Hola, friends and fam!
You should know that you are officially reading an email for a real live Peruvian. That's right, I'M LEGAL. I finally have all the right paperwork to be a citizen of Peru. Yeah, it only took like eight months.
1. The language is coming along fine and dandy. I can write, speak, understand and read in Spanish. I still have a long list of things I'm missing, but I have Spanish at about 80%ish.
2. Yes, we are still having English classes. However, I won't be teaching them anymore because... (Drumroll) I have transfers this week! (Probably. I still haven't received the call about where I'm going, because they always call the night before the change, but all things are pointing to a transfer and I'm going to be leaving this area.)
3. It is very hot here and it is veeeeeery humid. In the afternoon, when I step out of the shower, I immediately start sweating again. (Pleasant, right?)
4. And no, the buildings are not air conditioned. However, cardboard walls do provide for really good ventilation. Our apartment is concrete, so it usually is pretty cool in the mornings.
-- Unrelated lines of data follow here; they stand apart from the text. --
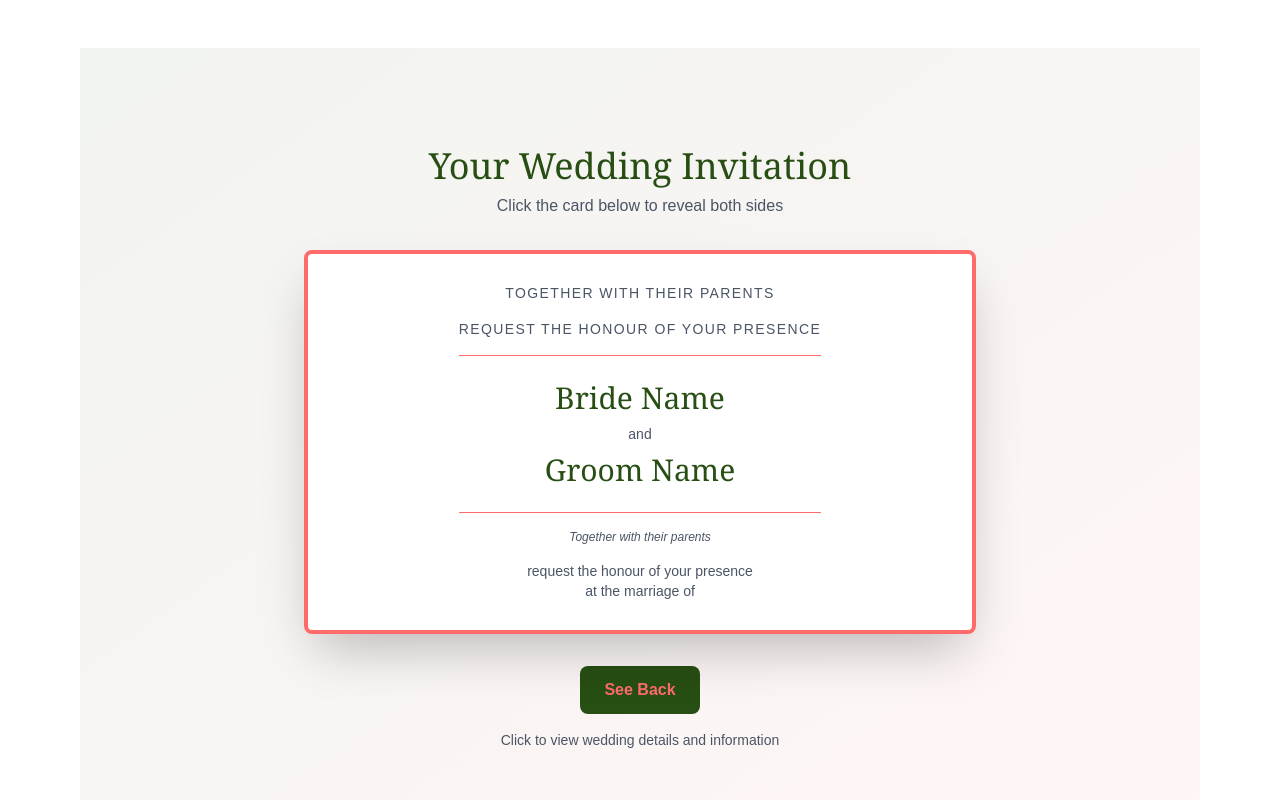
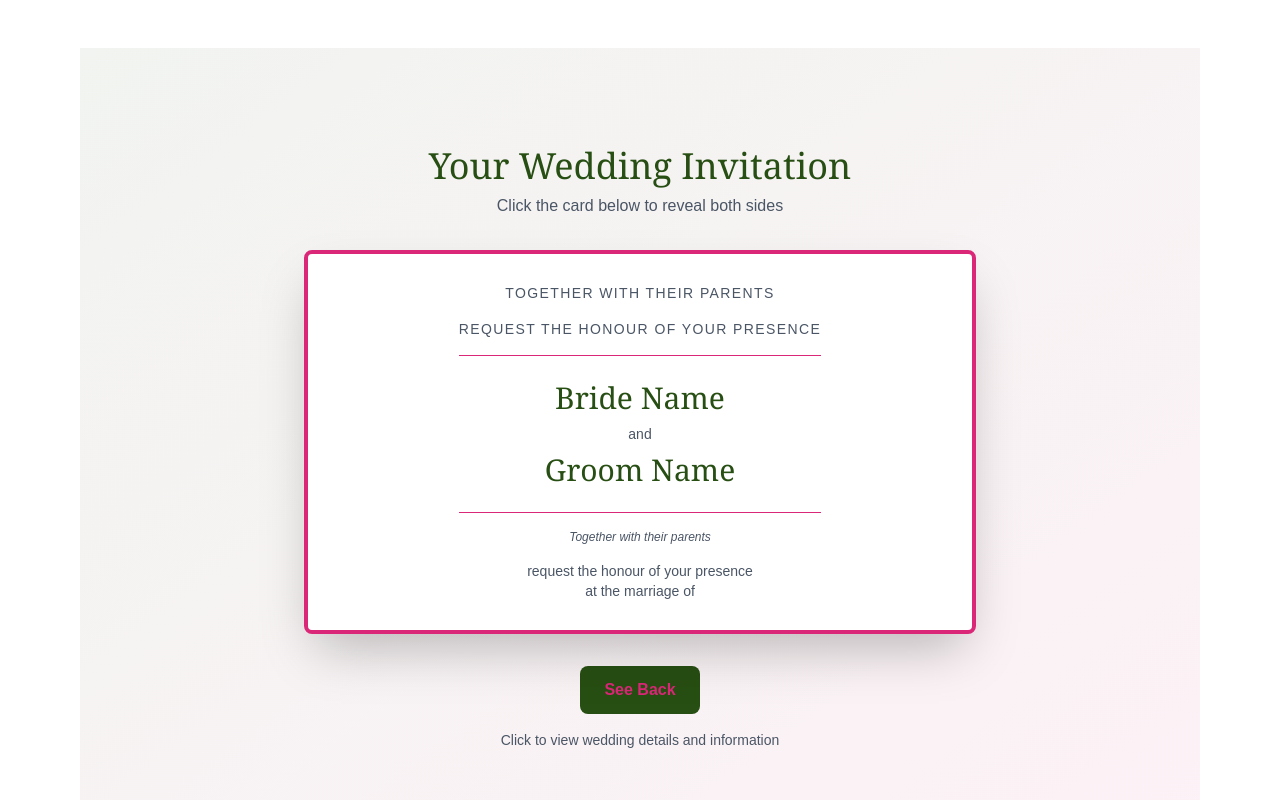
Before and after one commit to tori-ops/hybrid-stationary, a Next.js app: page /invite in a window 1280 px wide. Shown: the top 800 px of the page. Built offline with nearby package versions, Linux system fonts and the light colour scheme; no server answers.

Commit message:
Fix color references to use correct config path (colors.secondary and colors.accent)

```diff
--- a/src/app/invite/page.tsx
+++ b/src/app/invite/page.tsx
@@ -75,8 +75,8 @@ function InvitePageContent() {
               latitude={weatherLocation.latitude}
               longitude={weatherLocation.longitude}
               city={weatherLocation.city}
-              secondaryColor={invitation?.secondary_color || '#274E13'}
-              accentColor={invitation?.accent_color || '#FF6B6B'}
+              secondaryColor={(config as any).colors?.secondary}
+              accentColor={(config as any).colors?.accent}
             />
           </section>
         )}
--- a/src/components/AreaFacts.tsx
+++ b/src/components/AreaFacts.tsx
@@ -5,8 +5,8 @@ import { weddingConfig } from '@/config/weddingConfig';
 export default function AreaFacts({ config }: { config?: any }) {
   const areaFacts = config?.areaFacts || weddingConfig.areaFacts;
   const venue = config?.venue || weddingConfig.venue;
-  const secondaryColor = config?.secondary_color || '#274E13';
-  const accentColor = config?.accent_color || '#FF6B6B';
+  const secondaryColor = config?.colors?.secondary || '#274E13';
+  const accentColor = config?.colors?.accent || '#db2777';
 
   return (
     <div className="bg-white rounded-lg shadow-lg p-8 max-w-4xl">
--- a/src/components/InviteCard.tsx
+++ b/src/components/InviteCard.tsx
@@ -36,7 +36,7 @@ export default function InviteCard({ config }: { config?: any }) {
 
   const primaryColor = config?.colors?.primary || '#ec4899';
   const secondaryColor = config?.colors?.secondary || '#274E13';
-  const accentColor = config?.colors?.accent || '#FF6B6B';
+  const accentColor = config?.colors?.accent || '#db2777';
 
   // Check if images are provided
   const hasFrontImage = config?.images?.front;
--- a/src/components/WeatherWidget.tsx
+++ b/src/components/WeatherWidget.tsx
@@ -18,7 +18,7 @@ export default function WeatherWidget({
   longitude,
   city,
   secondaryColor = '#274E13',
-  accentColor = '#FF6B6B',
+  accentColor = '#db2777',
 }: {
   latitude: number;
   longitude: number;
```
5. But the afternoon and at night, it's always pretty hot. We sleep with a fan on at night because it gets so hot.
6. For proselyting, I try and always wear a short sleeve shirt if I can, because the sun is relentlessly hot.
7. We had a really good experience in a family home evening with a family in our ward who are only partially members. We had two return missionaries with us, one who served in Mexico, the other in Utah (Salt Lake City). We all expressed our testimonies of the church. It was really spiritually potent, and a little hard to explain.
8. Wow, my faith has increased tenfold. One of the biggest things about a mission is that your own personal testimony is one of the first things that changes. With all the experiences I've had, and all of the miracles I've seen, my testimony has grown more than I could have imagined.
That's all the questions from last week. Now, Vamos a explicar un poco mas acerca de la tema de este e-mail.
On Tuesday, I had to wake up a five in the morning to go to La Molina, because I had to go to Migraciones (Immigrations). We waited at La Molina for about 45 minutes for the van to get there.
Then we went on a 2 hour ride to the immigrations office.
At the office, we did a lot of sitting, waiting, some fingerprinting, and some document signing, but after about three hours, the process was complete, And I got my little card that says that I'm allowed to live in the country. I also got my passport stamped with my visa, so everything's official. After that, we headed over to a Burger King, and had (almost) American Hamburgers.
After that, we had a two hour ride back to La Molina, then we headed back to our area. So, that was the big adventure this week.
Well, that's all I have time to write this week, but I love you all! Stay safe and watch out for chipmunks.
With lots of love,
-Elder Dañel Jacob Smith